The Standing Committee of the Diocese of Haiti
The Secretary of the Convention of the Diocese of Haiti The Ecclesiastical Authority of every Diocese of the Church
The Recorder of Ordinations
The Office of Transition Ministry
The Secretary of the House of Bishops
The Archbishops, Metropolitans, and Presiding Bishops of the Churches in Communion with this Church
NOTICE OF ACCORD
Notice is hereby given that I have reached an Accord with the Rt. Jean Zaché Duracin, Bishop of the Diocese of Haiti, which was approved by the Disciplinary Board for Bishops on April 6, 2017, and took effect on that date. The Accord imposes on Bishop Duracin certain obligations in the exercise of his episcopate as a result of allegations of facts that would constitute one or more breaches of the Standards of Conduct under (l) Canon IV.4(1)(h)(6) (Conduct Involving Dishonesty, Fraud, Deceit or Misrepresentation); (2) Canon IV.4.1 (h)(8) (Conduct Unbecoming a Member of the Clergy); (3) Canon IV.4.1 (c) (Failure to Abide by the Promises and Vows Made When Ordained); and (4) Canon IV.4.1 (e) (Failure to “safeguard the property and funds of the Church and Community”).
Dated: May / 7 , 2017
The Most Rev. Michael Bruce Curry
XXVII Presiding Bishop
Fourth you also remarked that,
“The possibilities are great that the Report of the Court of Review will result in punitive action by the Presiding Bishop and a crisis in leadership in the Diocese. Already there are muttering about a “provisional bishop” for the diocese and the specter of the return of Episcopal leadership by non-Haitian missionary appointment, if only for a “season.” Such a move will be seen, much as the occupation by the US in the past, as an intervention that smacks of paternalism. It would be a solution that also assumes the Diocese is not able to function as a Diocese, with its Standing Committee as ecclesiastical authority. Such an assumption is itself a continuation of the “poor Haiti” syndrome, often voiced in circles that continue the myth that Haiti cannot handle its own affairs.”
It seems to me that you are not well acquainted with the structures and polity of the Episcopal Church of which the diocese of Haiti is a branch. Recently, there have been provisional bishops in Puerto Rico, South Carolina, Fort Worth, San Joaquin, and Lexington.

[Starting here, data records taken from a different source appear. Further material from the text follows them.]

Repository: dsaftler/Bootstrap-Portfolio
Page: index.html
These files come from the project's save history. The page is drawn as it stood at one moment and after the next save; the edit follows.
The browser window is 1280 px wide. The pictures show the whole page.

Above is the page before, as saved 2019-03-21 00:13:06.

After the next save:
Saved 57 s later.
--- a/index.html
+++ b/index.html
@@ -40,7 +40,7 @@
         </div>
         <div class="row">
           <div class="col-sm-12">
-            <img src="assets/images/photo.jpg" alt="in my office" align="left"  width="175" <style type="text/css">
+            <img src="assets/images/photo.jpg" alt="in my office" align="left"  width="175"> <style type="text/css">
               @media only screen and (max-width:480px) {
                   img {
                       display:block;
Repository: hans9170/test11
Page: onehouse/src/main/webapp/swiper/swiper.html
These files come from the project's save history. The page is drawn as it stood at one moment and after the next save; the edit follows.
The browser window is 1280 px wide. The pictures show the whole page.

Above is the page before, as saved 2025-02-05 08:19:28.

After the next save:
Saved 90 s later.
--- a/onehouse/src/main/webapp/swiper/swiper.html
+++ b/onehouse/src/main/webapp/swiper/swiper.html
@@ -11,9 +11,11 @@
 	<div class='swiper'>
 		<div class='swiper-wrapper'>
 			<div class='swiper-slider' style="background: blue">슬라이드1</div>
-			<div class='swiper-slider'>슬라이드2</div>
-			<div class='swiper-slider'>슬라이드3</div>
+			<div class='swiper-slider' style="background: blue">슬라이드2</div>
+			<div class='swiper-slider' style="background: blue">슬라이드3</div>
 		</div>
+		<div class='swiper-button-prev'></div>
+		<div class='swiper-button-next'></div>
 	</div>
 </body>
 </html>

As you can see, the appointment of a provisional bishop is part of a process that has been put in place to provide pastoral and Episcopal leadership in any diocese of our Church in times of crisis. This has nothing to do with occupation or colonialism.

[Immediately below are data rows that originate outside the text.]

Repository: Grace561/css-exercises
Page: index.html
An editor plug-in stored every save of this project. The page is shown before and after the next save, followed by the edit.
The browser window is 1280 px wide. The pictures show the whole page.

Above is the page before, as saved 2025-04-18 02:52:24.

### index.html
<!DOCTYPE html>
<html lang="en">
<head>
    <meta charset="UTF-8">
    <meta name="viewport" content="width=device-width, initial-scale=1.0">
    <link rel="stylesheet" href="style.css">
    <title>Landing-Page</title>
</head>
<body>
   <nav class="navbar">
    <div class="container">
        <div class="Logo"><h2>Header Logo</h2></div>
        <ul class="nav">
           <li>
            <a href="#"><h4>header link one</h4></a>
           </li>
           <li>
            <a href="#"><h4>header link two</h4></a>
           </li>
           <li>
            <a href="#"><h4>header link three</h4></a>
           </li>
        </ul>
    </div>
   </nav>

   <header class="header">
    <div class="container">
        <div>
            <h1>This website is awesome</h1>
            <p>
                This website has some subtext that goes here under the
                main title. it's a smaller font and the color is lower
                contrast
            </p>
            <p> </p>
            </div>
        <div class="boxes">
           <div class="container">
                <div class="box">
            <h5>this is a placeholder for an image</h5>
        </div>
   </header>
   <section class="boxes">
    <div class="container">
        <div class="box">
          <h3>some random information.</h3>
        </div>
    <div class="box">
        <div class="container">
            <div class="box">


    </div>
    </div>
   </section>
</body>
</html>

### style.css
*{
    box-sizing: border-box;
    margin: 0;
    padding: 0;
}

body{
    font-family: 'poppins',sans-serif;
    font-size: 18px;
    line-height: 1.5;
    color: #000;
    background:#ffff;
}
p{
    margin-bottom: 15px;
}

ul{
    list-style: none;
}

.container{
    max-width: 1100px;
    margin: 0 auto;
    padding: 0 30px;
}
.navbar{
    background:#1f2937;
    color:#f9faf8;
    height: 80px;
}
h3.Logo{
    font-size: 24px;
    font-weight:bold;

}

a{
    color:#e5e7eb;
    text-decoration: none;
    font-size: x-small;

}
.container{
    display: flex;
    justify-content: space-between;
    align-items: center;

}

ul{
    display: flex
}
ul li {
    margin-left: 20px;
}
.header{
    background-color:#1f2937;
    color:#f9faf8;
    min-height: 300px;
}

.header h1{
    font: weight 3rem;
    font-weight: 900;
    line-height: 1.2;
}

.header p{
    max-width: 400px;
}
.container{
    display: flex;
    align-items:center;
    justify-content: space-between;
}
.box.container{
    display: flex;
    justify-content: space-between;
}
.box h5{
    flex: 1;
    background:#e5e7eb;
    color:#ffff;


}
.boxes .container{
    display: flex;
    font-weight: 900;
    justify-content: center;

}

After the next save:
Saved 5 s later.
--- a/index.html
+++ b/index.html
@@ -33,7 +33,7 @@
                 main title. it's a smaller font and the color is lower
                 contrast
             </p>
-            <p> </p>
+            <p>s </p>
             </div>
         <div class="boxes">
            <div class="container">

As much as you seem to be decrying colonialism, your interference in the affairs of the diocese of Haiti and your desire to be the voice for the poor Haitians give the impression that you regard yourself as the great savior who must come to our rescue. Whereas the appointment of a provisional bishop is something that has been put in place by the church, your continued interference and presentation of inaccuracies convey one message: the Great European Hope must save the poor Haitians by all means necessary.
In conclusion, I need to let you know that Haiti needs a new beginning. The church in Haiti cannot succeed unless a provisional bishop is appointed and empowered to act as a healer and mediator. For God’s sake, stay out and grant the church a chance to be the church and the light of our society.
The Rev. Pierre-Andre H. Duvert, PhD, Dmin., STM, M.Div.
Rector, St. Luke’s Episcopal Church
777 East 222nd Street, Bronx, New York 10467
The Rev. Pierre-Andre H. Duvert is Rector of St Luke’s Episcopal Church in the Bronx and served as a Deputy at General Convention for the diocese of New York.
image: A memorial for students who died in the Haiti earthquake. from Sisters of St Margaret on Pinterest